Our moped in Bali

This isn’t an option for the faint hearted, and I couldn't bring myself to drive one solo, but thankfully Brad is brimming with confidence and was happy to drive the roads of Bali.

The biggest advantage of driving a moped is how cheap they are.

Mopeds are around 60,000 IDR to 80,000 IDR per day for a 125cc scooter, and you can usually haggle a lower price depending on the length of your stay there.

Many bike rentals also offer delivery and pick-up services (to airports, your villa or hotel, etc).

One example is Pakegoo, which we love as they often have good deals for weekly and monthly rentals.

What's great is that fuel prices in Indonesia are incredibly cheap, and even with a few hours of driving every day, you'll likely never do more than $2 in fuel a day.

So, if you are travelling in Bali on a budget, then this is the best option if you can handle the roads!

But before you hire, here are some things to note:

  • Always wear a helmet. Yes, they aren’t the most flattering objects in the world but they are essential and a legal requirement. If a local Balinese person is caught by the police not wearing their helmet it’s a 300,000IDR fine, if it’s a foreigner, you can expect it to be a lot more. It's also a legal requirement to use your indicators, but you'll soon realise 80% of people don't. While it's true that Bali is quite lax with these regulations as there aren't as many police officers roaming around (compared to Jakarta and larger cities), please do so for personal safety instead of law compliance.
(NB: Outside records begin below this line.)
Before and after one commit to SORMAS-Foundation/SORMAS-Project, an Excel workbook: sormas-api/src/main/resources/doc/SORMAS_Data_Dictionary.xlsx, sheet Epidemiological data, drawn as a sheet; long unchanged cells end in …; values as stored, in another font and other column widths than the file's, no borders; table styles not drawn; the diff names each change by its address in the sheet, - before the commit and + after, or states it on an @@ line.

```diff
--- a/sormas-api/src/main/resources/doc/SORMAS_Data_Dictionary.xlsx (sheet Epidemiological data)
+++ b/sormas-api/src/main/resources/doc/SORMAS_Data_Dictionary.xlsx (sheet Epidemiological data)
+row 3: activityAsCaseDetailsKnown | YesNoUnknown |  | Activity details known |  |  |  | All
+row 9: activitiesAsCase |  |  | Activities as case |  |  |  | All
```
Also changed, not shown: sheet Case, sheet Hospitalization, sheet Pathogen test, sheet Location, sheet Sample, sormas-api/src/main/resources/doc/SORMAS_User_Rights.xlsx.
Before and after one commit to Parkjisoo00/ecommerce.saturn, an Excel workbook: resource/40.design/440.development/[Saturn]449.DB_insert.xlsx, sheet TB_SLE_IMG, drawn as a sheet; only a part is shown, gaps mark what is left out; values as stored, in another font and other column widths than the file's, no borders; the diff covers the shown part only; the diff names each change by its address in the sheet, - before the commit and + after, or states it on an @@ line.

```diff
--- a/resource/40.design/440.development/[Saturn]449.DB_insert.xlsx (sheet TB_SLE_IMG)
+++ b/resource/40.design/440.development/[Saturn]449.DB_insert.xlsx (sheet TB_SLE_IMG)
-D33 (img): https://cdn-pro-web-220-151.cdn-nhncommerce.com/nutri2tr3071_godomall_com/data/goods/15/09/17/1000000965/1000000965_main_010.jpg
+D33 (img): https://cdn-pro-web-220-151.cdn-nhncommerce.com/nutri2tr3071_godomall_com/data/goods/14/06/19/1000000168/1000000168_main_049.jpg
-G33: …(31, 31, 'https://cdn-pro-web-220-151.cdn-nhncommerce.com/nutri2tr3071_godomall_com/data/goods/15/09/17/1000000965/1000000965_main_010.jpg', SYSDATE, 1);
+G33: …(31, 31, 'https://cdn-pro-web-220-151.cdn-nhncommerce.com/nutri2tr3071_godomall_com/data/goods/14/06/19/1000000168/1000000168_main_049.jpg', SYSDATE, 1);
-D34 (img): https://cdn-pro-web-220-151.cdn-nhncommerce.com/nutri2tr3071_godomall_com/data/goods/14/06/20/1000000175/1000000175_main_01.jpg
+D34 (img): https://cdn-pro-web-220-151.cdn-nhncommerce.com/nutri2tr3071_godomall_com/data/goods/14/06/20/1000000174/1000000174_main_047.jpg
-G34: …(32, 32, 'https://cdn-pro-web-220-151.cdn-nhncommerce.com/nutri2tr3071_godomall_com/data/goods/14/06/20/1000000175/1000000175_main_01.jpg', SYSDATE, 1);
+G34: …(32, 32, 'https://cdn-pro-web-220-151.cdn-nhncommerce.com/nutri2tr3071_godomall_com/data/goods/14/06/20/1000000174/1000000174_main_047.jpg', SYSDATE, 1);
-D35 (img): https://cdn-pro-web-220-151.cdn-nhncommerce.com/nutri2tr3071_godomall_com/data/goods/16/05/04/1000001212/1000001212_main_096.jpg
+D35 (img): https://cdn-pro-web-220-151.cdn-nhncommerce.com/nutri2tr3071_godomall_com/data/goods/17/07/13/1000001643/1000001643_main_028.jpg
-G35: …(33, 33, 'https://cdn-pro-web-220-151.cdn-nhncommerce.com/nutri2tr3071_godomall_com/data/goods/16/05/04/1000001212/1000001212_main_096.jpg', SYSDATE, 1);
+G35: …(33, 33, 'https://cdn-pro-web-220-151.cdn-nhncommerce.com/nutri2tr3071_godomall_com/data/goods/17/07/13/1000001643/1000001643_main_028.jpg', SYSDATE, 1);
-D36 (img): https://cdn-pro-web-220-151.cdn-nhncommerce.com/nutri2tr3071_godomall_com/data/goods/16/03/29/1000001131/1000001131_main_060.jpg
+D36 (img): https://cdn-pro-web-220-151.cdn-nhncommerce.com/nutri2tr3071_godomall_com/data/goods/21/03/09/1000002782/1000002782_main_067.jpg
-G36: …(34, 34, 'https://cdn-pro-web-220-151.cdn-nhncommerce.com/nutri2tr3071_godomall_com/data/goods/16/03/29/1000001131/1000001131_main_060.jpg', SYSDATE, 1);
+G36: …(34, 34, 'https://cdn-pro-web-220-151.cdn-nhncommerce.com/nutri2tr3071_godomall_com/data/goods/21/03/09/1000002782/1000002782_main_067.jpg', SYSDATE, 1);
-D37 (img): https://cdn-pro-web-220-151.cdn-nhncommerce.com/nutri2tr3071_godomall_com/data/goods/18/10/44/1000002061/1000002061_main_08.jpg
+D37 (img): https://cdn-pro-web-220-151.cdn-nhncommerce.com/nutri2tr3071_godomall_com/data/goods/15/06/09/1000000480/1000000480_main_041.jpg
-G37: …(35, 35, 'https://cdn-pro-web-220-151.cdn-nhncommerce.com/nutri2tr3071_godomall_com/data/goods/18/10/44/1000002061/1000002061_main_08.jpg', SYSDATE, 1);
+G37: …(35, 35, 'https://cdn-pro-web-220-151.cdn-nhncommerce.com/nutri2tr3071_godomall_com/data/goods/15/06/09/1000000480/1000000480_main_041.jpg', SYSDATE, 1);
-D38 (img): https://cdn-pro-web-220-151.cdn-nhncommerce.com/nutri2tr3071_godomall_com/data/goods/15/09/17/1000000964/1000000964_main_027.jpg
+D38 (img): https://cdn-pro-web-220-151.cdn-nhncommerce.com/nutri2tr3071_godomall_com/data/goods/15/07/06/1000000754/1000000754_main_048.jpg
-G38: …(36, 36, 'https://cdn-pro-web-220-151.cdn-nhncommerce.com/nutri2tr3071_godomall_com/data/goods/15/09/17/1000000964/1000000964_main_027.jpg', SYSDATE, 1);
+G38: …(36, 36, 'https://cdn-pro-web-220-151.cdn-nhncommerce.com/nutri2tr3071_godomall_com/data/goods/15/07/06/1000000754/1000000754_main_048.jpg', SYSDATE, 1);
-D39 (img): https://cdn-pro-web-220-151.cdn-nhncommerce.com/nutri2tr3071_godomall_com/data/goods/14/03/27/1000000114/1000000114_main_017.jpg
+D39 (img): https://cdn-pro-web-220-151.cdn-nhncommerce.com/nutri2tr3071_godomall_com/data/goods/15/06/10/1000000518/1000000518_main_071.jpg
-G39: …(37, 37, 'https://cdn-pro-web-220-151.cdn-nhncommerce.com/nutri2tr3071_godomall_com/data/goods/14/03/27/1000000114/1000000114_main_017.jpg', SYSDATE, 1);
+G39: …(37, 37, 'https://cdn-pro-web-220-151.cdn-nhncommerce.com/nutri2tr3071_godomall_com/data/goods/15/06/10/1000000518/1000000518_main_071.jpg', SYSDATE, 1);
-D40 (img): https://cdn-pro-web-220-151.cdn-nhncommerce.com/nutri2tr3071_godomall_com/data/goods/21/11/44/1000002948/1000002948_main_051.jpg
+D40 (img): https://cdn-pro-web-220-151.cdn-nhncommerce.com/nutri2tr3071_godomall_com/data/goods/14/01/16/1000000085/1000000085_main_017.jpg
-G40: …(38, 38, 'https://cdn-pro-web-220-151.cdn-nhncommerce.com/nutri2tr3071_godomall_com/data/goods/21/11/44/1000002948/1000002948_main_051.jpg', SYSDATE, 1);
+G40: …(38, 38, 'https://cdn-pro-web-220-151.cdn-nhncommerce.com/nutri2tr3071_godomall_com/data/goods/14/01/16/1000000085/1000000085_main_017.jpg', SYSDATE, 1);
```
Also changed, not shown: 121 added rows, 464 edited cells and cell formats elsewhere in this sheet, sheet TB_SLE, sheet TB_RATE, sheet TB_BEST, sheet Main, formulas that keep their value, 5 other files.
Motorbike accidents are so common here and sometimes the difference between death and minor injuries is in whether or not you're wearing a helmet. We have lots of stories from friends and relatives who got into accidents but survived because they were wearing helmets PROPERLY. Make sure the helmets are fastened and not too loose. After all, there's no point if you fall and the helmet just flies off...
  • Recent laws entered in Bali mean that police officers CANNOT ask you for money when and if they pull you over on the road. If you are issued a fine, you will be given a piece of paper with the description of the fine and the amount due to be paid and you take it to the courts to pay. It is now illegal for police officers to take money on the streets, so know your rights. This is all coming from local people, and they say the best thing to do is take a picture of the police officer's badge and report him if this happens. Bali is trying to crack down on bribery.
  • Mopeds and motorbikes run the road. This means you need to be super aware when driving. You can’t drive like you would back home, you need to drive like a local and you will survive.
  • In around around Kuta, you will actually find some of the best roads anywhere in Indonesia. However, if you venture further afield (especially up north) the roads become more rugged and there will be a lot of potholes, so take care to drive sensibly and not overtake when you can;t clearly see the road ahead.
  • The biggest threat is other drivers, especially fellow bike drivers. Drivers come out of nowhere and overtake in unsafe places, so just stay alert and be sensible. We've noticed that cars are usually more careful and aware of other bikes and pedestrians, whereas bikers can be more reckless.
  • Don’t drink and drive. According to locals the biggest death on the roads due to mopeds are tourists and it’s a result of getting pissed then trying to drive home. This is a stupid idea and you wouldn’t do it back home, so don’t do it here. You are not only putting yourself at risk but everyone else too. There are many other cheap transport options if you plan to have a drink and I will list them below.
  • When you are parking around Bali the official cost for locals is around 2000 Rupa per moped, do not feel the need to pay anymore than this - they are ripping you off.
  • Get yourself an international driving licence. A crucial part of any Bali packing list! Depending in where you are from, how you get these and how much you will need to pay will vary. In the UK, They cost £5.50 from the local post office and they are valid for one year. They are really good in case you are stopped by local police, if you don’t have this licence, you can get fined. For the cheap cost, you may as well carry one!
  • Be careful when following Google Maps/ Waze directions. A lot of the roads in Bali are very small and treacherous, with narrow two-way lanes that can barely fit two motorcycles and open rice fields on either side (the most famous one is probably the Canggu Shortcut, although nowadays there are lots more shortcuts like this). There are many cases of people falling off the road and plunging headfirst into the fields, which could be serious if you're speeding. So if you're not yet a confident rider, try to check the maps and directions before hitting the road, and choose wider, main roads even if it might add a few minutes/ kilometers to your journey.
  • Don't go on your phone while driving. This sounds like a no-brainer but you won't believe how many people do this. If you're following maps, at least get a phone holder mount oruse voice directions so you can have both hands on the steering handle.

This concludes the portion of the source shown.